Exercise requirements –
Search the data for the string "hidden" and gather each line it is in.
Data shown Start Marker
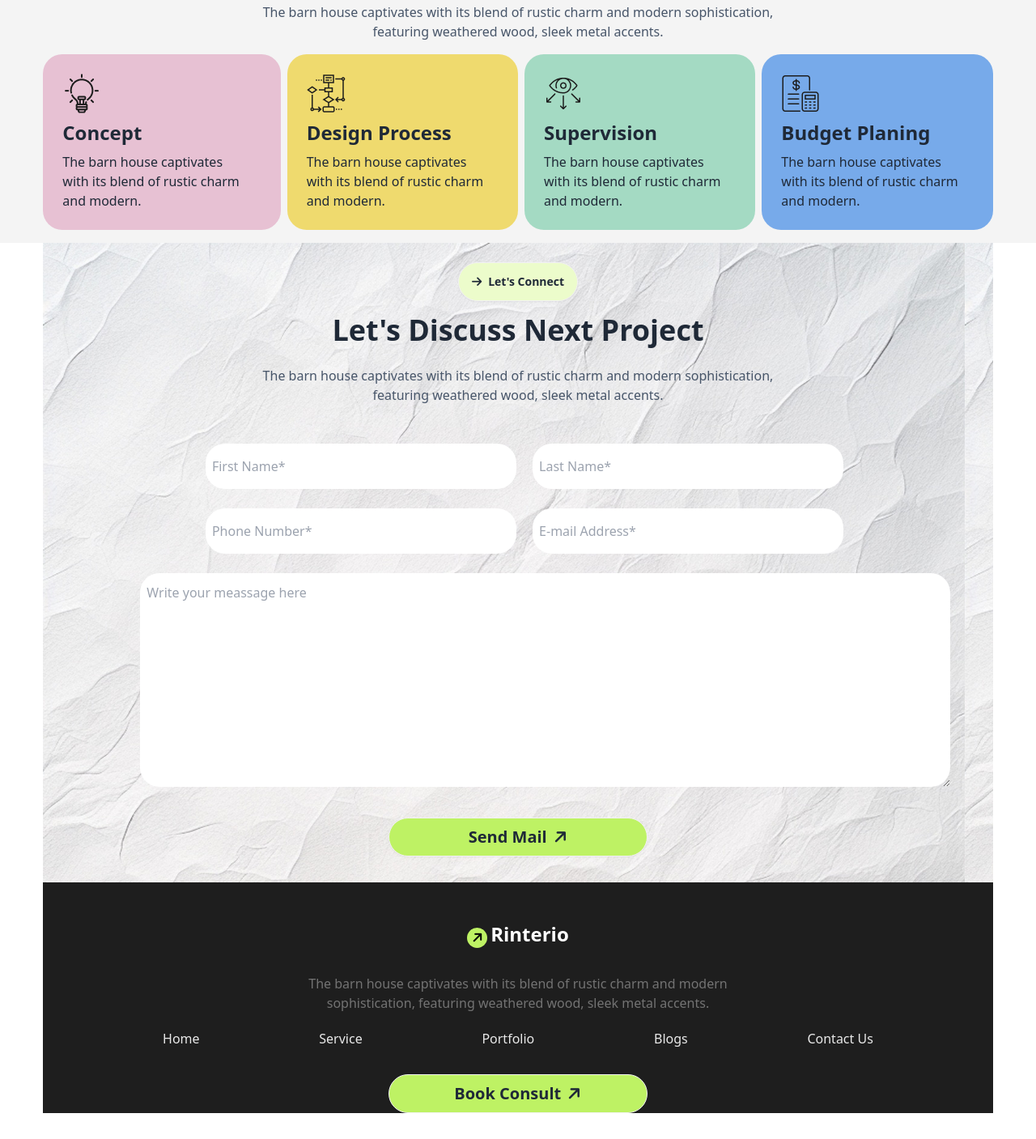
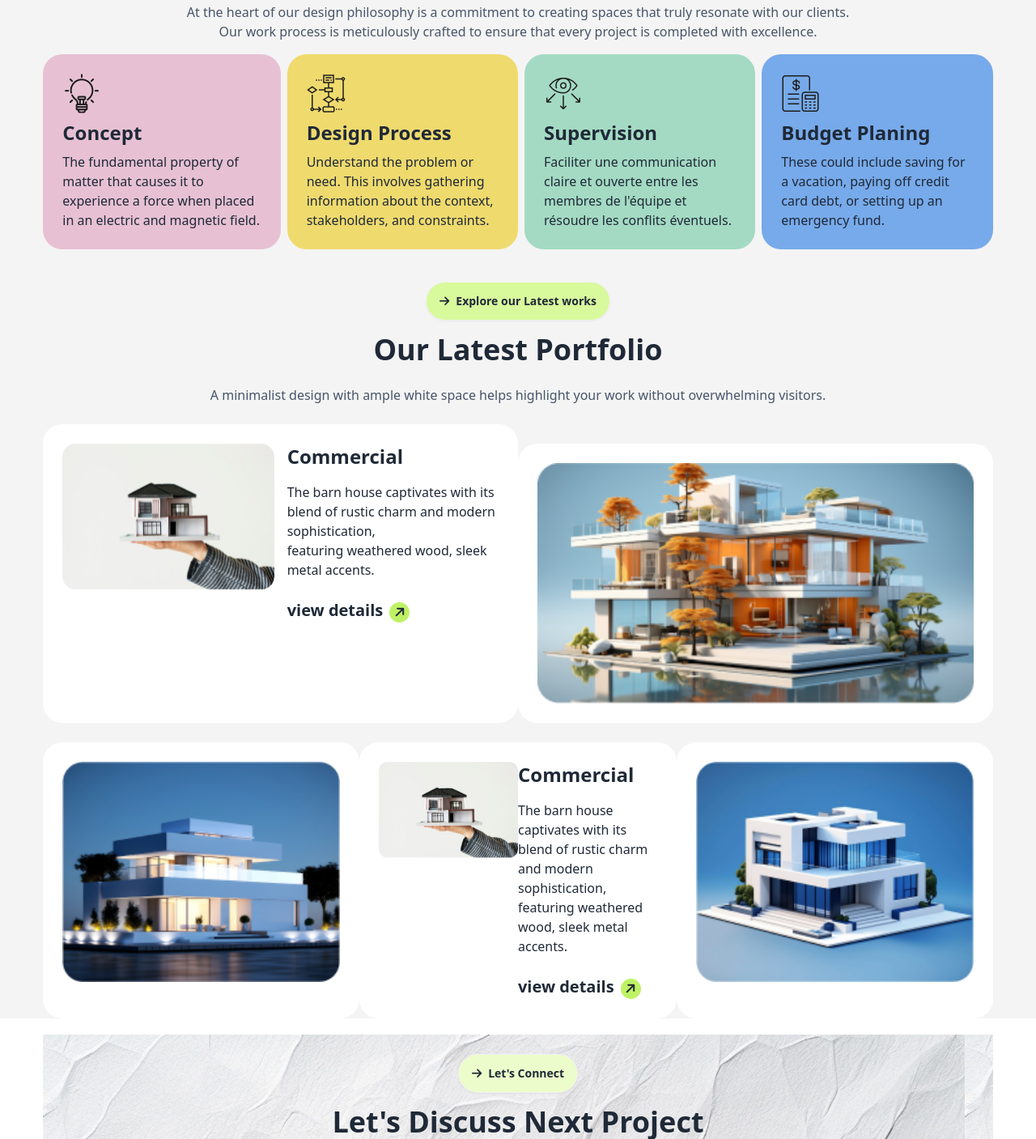
Before and after one commit to mebilonbadhon366/Assignment-3, a plain HTML site: page index.html in a window 1280 px wide. Shown: the part 1393-2800 px from the top of the page at 81% size. Before the commit the page ends 2768 px from the top, so only its background shows below. Drawn offline with nearby package versions, Linux system fonts and the light colour scheme.

Commit message:
added all section

```diff
--- a/index.html
+++ b/index.html
@@ -67,12 +67,12 @@
         <div class="text-center max-sm:hidden">
             <H1 class="text-6xl font-bold mb-4">A barn house of this design has a<br>
                 striking appearance</H1>
-                <p class=" text-slate-600">The barn house captivates with its blend of rustic charm and modern sophistication, featuring weathered wood, sleek metal<br> accents, and large windows that flood the space with natural light.</p>
+                <p class=" text-slate-600">The barn house features a classic gambrel roof, giving it that quintessential barn silhouette. The roof is clad<br> in dark, weathered steel that contrasts beautifully with the warm, natural wood siding of the walls. </p>
         </div>
         <div class="text-center md:hidden">
             <H1 class="text-4xl font-bold mb-4">A barn house <br>of this design has<br> a
                 striking appearance</H1>
-                <p class=" text-slate-600">The barn house captivates with its blend of rustic<br> charm and modern sophistication, featuring<br> weathered wood, sleek metal accents, and large<br> windows that flood the space with natural light.</p>
+                <p class=" text-slate-600">The barn house features a classic gambrel roof, giving it that quintessential barn silhouette. The roofis clad in dark,<br>weathered steel that contrasts beautifully with <br>the warm, natural wood siding of the walls.</p>
         </div>
         <div class="text-center mt-4 ">
         <a class="btn text-xl w-80 font-bold bg-lime-200 rounded-full items-center">View Details
@@ -92,20 +92,19 @@
           <div class=" md:flex gap-4 ">
             <div class=" max-sm:ml-3 mt-4 md:mt-4 ml-20 ">
               <h1 class="text-4xl font-bold  mb-2">We design thoughtful,<br> liveable spaces</h1>
-              <p class="text-slate-600">The barn house captivates with its blend of rustic charm and
-                modern sophistication, featuring weathered wood, sleek metal accents.</p>
+              <p class="text-slate-600">we believe in crafting spaces that are not just aesthetically pleasing . </p>
                <div class=" h-24 w-90 bg-white flex mt-6 gap-5 p-4">
                 <img src="assets/commercial.png">
                 <div>
                   <h1 class=" text-xl font-semibold">Commercial</h1>
-                  <p>The barn house captivates with its blend <br>of rustic charm and modern.</p>
+                  <p> Our goal is to create environments that are both functional and impactful. </p>
                 </div>
                </div>
                <div class="h-24 w-90 bg-white flex mt-8 gap-5 p-4">
                 <img src="assets/residential.png">
                 <div>
                   <h1 class="text-xl font-semibold ">Residential</h1>
-                  <p>The barn house captivates with its blend <br>of rustic charm and modern.</p>
+                  <p>our goal is to craft homes that are not only aesthetically pleasing  to  the occupants.</p>
                 </div>
                </div>
             </div>
@@ -122,34 +121,110 @@
           </div>
           <div class="text-center">
             <h1 class="text-4xl font-bold mt-4">Our Works Process</h1>
-            <p class="text-slate-600 mt-6">The barn house captivates with its blend of rustic charm and modern sophistication, <br>featuring weathered wood, sleek metal accents.</p>
+            <p class="text-slate-600 mt-6 ">At the heart of our design philosophy is a commitment to creating spaces that truly resonate with our clients.<br>Our work process is meticulously crafted to ensure that every project is completed with excellence.</p>
           </div>
           <div class="w-11/12 mx-auto  lg:grid grid-cols-4 space-x-2">
             <div class="  bg-[#E7C1D3] p-6 rounded-3xl mt-4 mb-4">
               <img src="assets/concept.png">
               <h1 class="text-2xl font-bold mt-2 mb-2">Concept</h1>
-              <p>The barn house captivates<br> with its blend of rustic charm <br>and modern.</p>
+              <p>The fundamental property of matter that causes it to experience a force when placed in an electric and magnetic field.</p>
             </div>
             <div class="bg-[#EFDA6E] p-6 rounded-3xl mt-4 mb-4">
               <img src="assets/flow-chart.png">
               <h1 class="text-2xl font-bold mt-2 mb-2">Design Process</h1>
-              <p>The barn house captivates<br> with its blend of rustic charm <br>and modern.</p>
+              <p>Understand the problem or need. This involves gathering information about the context, stakeholders, and constraints.</p>
             </div>
             <div class="bg-[#A4DAC3] p-6 rounded-3xl mt-4 mb-4">
               <img src="assets/vision.png">
               <h1 class="text-2xl font-bold mt-2 mb-2">Supervision</h1>
-              <p>The barn house captivates<br> with its blend of rustic charm <br>and modern.</p>
+              <p>Faciliter une communication claire et ouverte entre les membres de l'équipe et résoudre les conflits éventuels.</p>
             </div>
             <div class="bg-[#77AAEA] p-6 rounded-3xl mt-4 mb-4">
               <img src="assets/budget-planning.png">
               <h1 class="text-2xl font-bold mt-2 mb-2">Budget Planing</h1>
-              <p>The barn house captivates<br> with its blend of rustic charm <br>and modern.</p>
+              <p>These could include saving for a vacation, paying off credit card debt, or setting up an emergency fund.</p>
             </div>
           </div>
         </div>
 
       </section>
-      <section class=" bg-[url('assets/bg.jpg')]  w-11/12 mx-auto ">
+
+      <section class=" bg-[#f4f4f4]">
+        <div>
+          <div class=" max-sm:text-center   md:text-center ">
+            <button class=" btn rounded-full bg-lime-200 mt-6 ">  <i class="fa-solid fa-arrow-right "></i></a> Explore our Latest works</button>
+          </div>
+          <div class="text-center">
+            <h1 class="text-4xl font-bold mt-4">Our Latest Portfolio</h1>
+            <p class="text-slate-600 mt-6 mb-6"> A minimalist design with ample white space helps highlight your work without overwhelming visitors.</p>
+          </div>
+        </div>
+
+        <div class="w-11/12 mx-auto ">
+          <div class=" lg:grid grid-cols-2 ">
+            <div class=" bg-[#ffffff] border-none rounded-3xl p-6 lg:grid grid-cols-2  gap-4 ">
+              <div class="">
+              <img class="w-full mb-4" src="assets/img1.png">
+              </div>
+              <div class="">
+              <h1 class="text-2xl font-semibold mb-4">Commercial</h1>
+              <p class="mb-6">The barn house captivates with its blend of rustic charm and modern sophistication, <br>featuring weathered wood, sleek metal accents.</p>
+
+              <div class="flex gap-2">
+              <a class="text-xl font-semibold ">view details  </a>
+              <div class="h-[25px] w-[25px] bg-lime-300 text-center rounded-full mt-1">
+                <a class="text-center"> <i class="fa-solid fa-arrow-right -rotate-45"></i></a>
+              </div>
+              </div>
+              </div>
+
+            </div>
+            <div class=" bg-[#ffffff] border-none rounded-3xl p-6 mt-6 ">
+              <img class= "w-full" src="assets/img2.png">
+            </div>
+          </div>
+          <div class="lg:grid grid-cols-3">
+            <div class=" bg-[#ffffff] border-none rounded-3xl p-6 mt-6">
+              <img class="w-full"  src="assets/img5.png">
+            </div>
+
+            <div class=" bg-[#ffffff] border-none rounded-3xl p-6 mt-6 lg:grid grid-cols-2">
+              <div class="">
+              <img class="w-full mb-4" src="assets/img1.png">
+              </div>
+              <div>
+              <h1 class="text-2xl font-semibold mb-4">Commercial</h1>
+              <p class="mb-6">The barn house captivates with its blend of rustic charm and modern sophistication, <br>featuring weathered wood, sleek metal accents.</p>
+
+              <div class="flex gap-2">
+              <a class="text-xl font-semibold ">view details  </a>
+              <div class="h-[25px] w-[25px] bg-lime-300 text-center rounded-full mt-1">
+                <a class="text-center"> <i class="fa-solid fa-arrow-right -rotate-45"></i></a>
+              </div>
+              </div>
+              </div>
+              </div>
+              <div class="bg-[#ffffff] border-none rounded-3xl p-6 mt-6">
+                <img class="w-full"  src="assets/img3.png">
+              </div>
+              <div class=" bg-[#ffffff] border-none rounded-3xl p-6 mt-6 lg:hidden">
+                <img class="w-full"  src="assets/img5.png">
+              </div>
+
+
+
+
+          </div>
+
+
+
+
+
+        </div>
+
+      </section>
+
+      <section class=" bg-[url('assets/bg.jpg')]  w-11/12 mx-auto mt-5">
         <div>
           <div class=" max-sm:text-center   md:text-center ">
             <button class=" btn rounded-full bg-lime-100 mt-6 ">  <i class="fa-solid fa-arrow-right "></i></a> Let's Connect</button>
```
Data shown End Marker
Response area –
         <div class="text-center max-sm:hidden">
         <div class="text-center md:hidden">
+              <div class=" bg-[#ffffff] border-none rounded-3xl p-6 mt-6 lg:hidden">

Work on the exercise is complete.